══ Records for the exercise
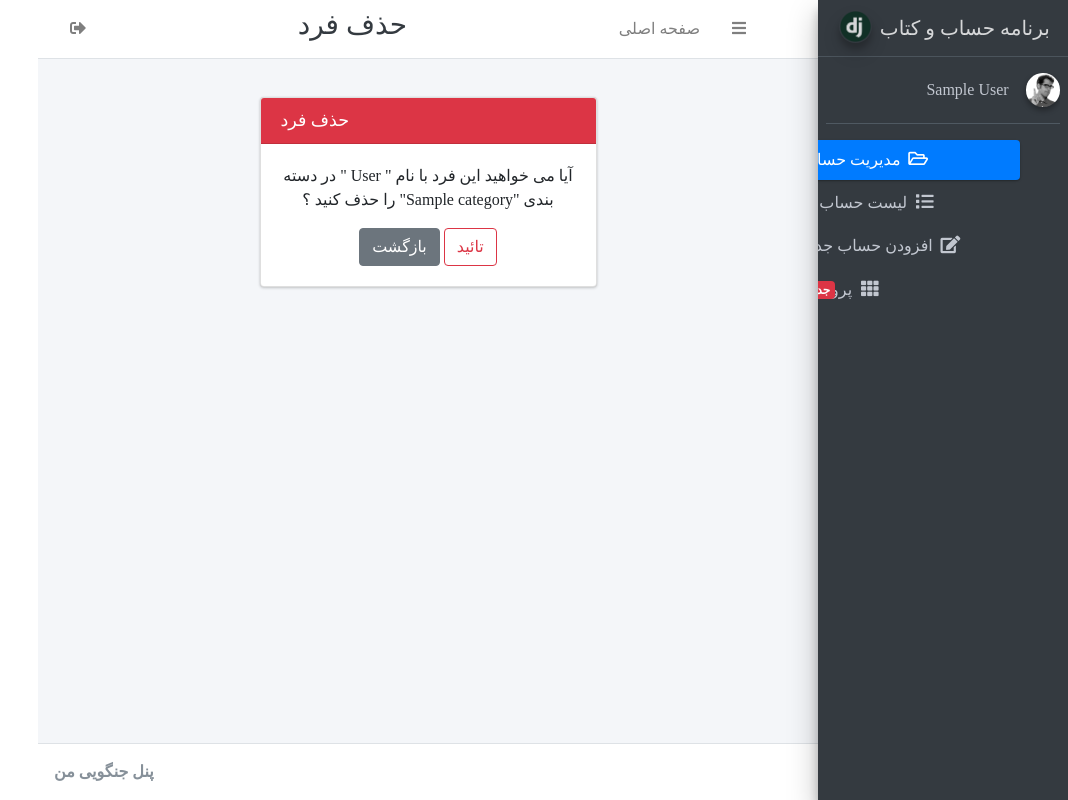
After one commit to meysam1996/Dongy-app-Django, a Django app: page /panel/Categort/1/delete-people/1/ in a window 1280 px wide. The commit adds this page. Shown: the whole page, without its empty margins (212-1280 px from the left). Run offline with Django 3.2, Linux system fonts and the light colour scheme; a user stored in the database is signed in; tables that the repository leaves empty hold one stand-in row (values such as "Sample post"); some libraries are stand-ins or nearby versions; some web fonts are replaced.

Commit message:
people delete was done

```diff
--- a/panel/urls.py
+++ b/panel/urls.py
@@ -3,7 +3,7 @@ from django.urls import path
 from .views import (
     CategoryListView, CategoryCreate, CategoryUpdate, CategoryDelete,
     TransactionList, TransactionCreateView, TransactionUpdateView, TransactionDeleteView,
-    PeopleListView, PeopleCreateView, PeopleUpdateView
+    PeopleListView, PeopleCreateView, PeopleUpdateView, PeopleDeleteView
     )
 
 app_name= "panel"
@@ -24,14 +24,15 @@ urlpatterns = [
     path('', CategoryListView.as_view(), name='home'),
     path('panel/', CategoryListView.as_view(), name='home'),
     path('panel/New-Categort/', CategoryCreate.as_view(), name='category-create'),
-    path('panel/Categort/update/<int:pk>', CategoryUpdate.as_view(), name='category-update'),
-    path('panel/Categort/delete/<int:pk>', CategoryDelete.as_view(), name='category-delete'),
+    path('panel/Categort/update/<int:pk>/', CategoryUpdate.as_view(), name='category-update'),
+    path('panel/Categort/delete/<int:pk>/', CategoryDelete.as_view(), name='category-delete'),
     path('panel/Categort/<int:pk>/Transaction-list/', TransactionList.as_view(), name='transaction-list'),
     path('panel/Categort/<int:pk>/create-transaction/', TransactionCreateView.as_view(), name='transaction-create'),
-    path('panel/Categort/<int:c_pk>/update-transaction/<int:tr_pk>', TransactionUpdateView.as_view(), name='transaction-update'),
-    path('panel/Categort/<int:c_pk>/delete-transaction/<int:tr_pk>', TransactionDeleteView.as_view(), name='transaction-delete'),
+    path('panel/Categort/<int:c_pk>/update-transaction/<int:tr_pk>/', TransactionUpdateView.as_view(), name='transaction-update'),
+    path('panel/Categort/<int:c_pk>/delete-transaction/<int:tr_pk>/', TransactionDeleteView.as_view(), name='transaction-delete'),
     path('panel/Categort/<int:pk>/People-list/', PeopleListView.as_view(), name='people-list'),
     path('panel/Categort/<int:pk>/create-people/', PeopleCreateView.as_view(), name='people-create'),
-    path('panel/Categort/<int:c_pk>/update-people/<int:p_pk>', PeopleUpdateView.as_view(), name='people-update'),
+    path('panel/Categort/<int:c_pk>/update-people/<int:p_pk>/', PeopleUpdateView.as_view(), name='people-update'),
+    path('panel/Categort/<int:c_pk>/delete-people/<int:p_pk>/', PeopleDeleteView.as_view(), name='people-delete'),
 
 ]
--- a/panel/views.py
+++ b/panel/views.py
@@ -172,3 +172,21 @@ class PeopleUpdateView(PeopleOwnerMixin, UpdateView):
         form.instance.owner = self.request.user
         form.instance.category = category
         return super().form_valid(form)
+
+
+class PeopleDeleteView(PeopleOwnerMixin, DeleteView):
+    model = People
+    template_name = 'panel/people-confirm-delete.html'
+
+    def get_success_url(self):
+        return reverse('panel:people-list', args=[category.id])
+
+    def get_object(self):
+        people = get_object_or_404(People, id=self.kwargs['p_pk'])
+        return people
+
+    def get_context_data(self, **kwargs):
+        global category
+        category = get_object_or_404(Category, id=self.kwargs['c_pk'])
+        kwargs['category'] = category
+        return super().get_context_data(**kwargs)
--- /dev/null
+++ b/templates/panel/people-confirm-delete.html
@@ -0,0 +1,24 @@
+{% extends 'panel/base.html' %}
+
+{% block title-meta %} | حذف فرد{% endblock %}
+{% block title %} حذف فرد {% endblock %}
+
+{% block main %}
+<div class="col-md-6 text-center mx-auto">
+    <!-- general form elements -->
+        <div class="card card-danger">
+            <div class="card-header">
+                <h3 class="card-title mb-0 float-left">حذف فرد</h3>
+            </div>
+            <div class="card-body">
+                <form method="post">{% csrf_token %}
+                    <p>آیا می خواهید این فرد با نام "
+                    {{ people.fullname }}
+                    " در دسته بندی "{{ category.title }}" را حذف کنید ؟</p>
+                    <input type="submit" class="btn btn-outline-danger" value="تائید">
+                    <input type="submit" class="btn btn-secondary" value="بازگشت" onclick="window.location.href='{% url 'panel:people-list' category.pk %}';return false;">
+                </form>
+            </div>
+
+</div>
+{% endblock %}
--- a/templates/panel/people-list.html
+++ b/templates/panel/people-list.html
@@ -24,7 +24,7 @@
 
                       <div class="icon-update-delete">
                         <a href="{% url 'panel:people-update' c_pk=category.pk p_pk=person.pk %}" class="update-icon"><i class="far fa-edit"></i></a>
-                        <a href="#" class="delete-icon"><i class="far fa-trash-alt"></i></a>
+                        <a href="{% url 'panel:people-delete' c_pk=category.pk p_pk=person.pk %}" class="delete-icon"><i class="far fa-trash-alt"></i></a>
                       </div>
                     </div>
 
```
════
• The task: The answer must consist of every line above that contains the word "instance".

• Task output:
         form.instance.owner = self.request.user
         form.instance.category = category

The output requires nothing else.